 Three Wee Lasses at

 the Grey Mare's Tail

Aptly named, this plume of water is at the end of one of the highest falls in Britain.  The three young ladies we encountered there had taken the scenic route home from school to find us with our camera.  They seemed amused that a woman of my age, not exactly dressed for hiking, would take off her shoes and stand in a pool of water below a waterfall.  The photo they watched John take does look a bit silly, which explains why it isn't here.   Their photo is much cuter (but not for sale, downloading, or copying).

Rannoch Moor

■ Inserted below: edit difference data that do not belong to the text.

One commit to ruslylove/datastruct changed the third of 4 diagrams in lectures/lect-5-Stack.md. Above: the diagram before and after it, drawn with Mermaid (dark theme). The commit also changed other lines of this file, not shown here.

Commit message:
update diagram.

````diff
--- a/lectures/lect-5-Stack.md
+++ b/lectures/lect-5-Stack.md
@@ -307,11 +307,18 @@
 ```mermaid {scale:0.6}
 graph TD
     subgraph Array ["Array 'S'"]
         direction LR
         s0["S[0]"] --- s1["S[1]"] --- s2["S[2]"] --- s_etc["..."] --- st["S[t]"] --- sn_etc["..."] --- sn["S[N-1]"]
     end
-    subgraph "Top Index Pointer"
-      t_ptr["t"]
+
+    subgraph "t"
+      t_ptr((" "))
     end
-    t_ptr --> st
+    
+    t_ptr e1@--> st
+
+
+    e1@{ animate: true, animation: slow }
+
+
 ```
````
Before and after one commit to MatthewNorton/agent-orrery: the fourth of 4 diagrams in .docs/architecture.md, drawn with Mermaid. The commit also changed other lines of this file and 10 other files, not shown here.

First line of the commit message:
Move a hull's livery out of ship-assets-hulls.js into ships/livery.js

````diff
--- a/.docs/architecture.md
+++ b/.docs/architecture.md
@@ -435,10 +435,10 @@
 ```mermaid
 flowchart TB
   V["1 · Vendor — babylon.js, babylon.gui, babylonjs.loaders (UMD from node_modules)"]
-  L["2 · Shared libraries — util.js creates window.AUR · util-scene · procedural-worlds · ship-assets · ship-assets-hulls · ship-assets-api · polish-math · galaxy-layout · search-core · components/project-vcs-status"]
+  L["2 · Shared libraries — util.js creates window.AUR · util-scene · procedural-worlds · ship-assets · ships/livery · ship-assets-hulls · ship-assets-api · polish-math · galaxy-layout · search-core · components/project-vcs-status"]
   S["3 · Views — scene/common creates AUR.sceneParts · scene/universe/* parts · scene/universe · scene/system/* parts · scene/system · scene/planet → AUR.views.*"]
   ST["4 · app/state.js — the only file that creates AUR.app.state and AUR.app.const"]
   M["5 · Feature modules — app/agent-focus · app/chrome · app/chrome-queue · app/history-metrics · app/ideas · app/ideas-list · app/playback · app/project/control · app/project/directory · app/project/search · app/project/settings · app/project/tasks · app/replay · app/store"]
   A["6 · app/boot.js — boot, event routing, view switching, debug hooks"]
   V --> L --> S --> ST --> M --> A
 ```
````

About an hour after leaving the lasses, we passed by Rannoch Moor.  Described by Robert Louis Stevenson in his novel "Kidnapped" as a weary looking desert, it may sometimes in fact appear as a grey-clouded emptiness.  However, it sometimes is a heather-clad beauty.  When we arrived, it was an ethereal scene conjuring up ghosts of kilted warriors and sounds of mournful pibrochs.  But ... a mere two minutes passed before the shroud of mist lifted and blue skies covered Rannoch Moor as they had Eilean Donan.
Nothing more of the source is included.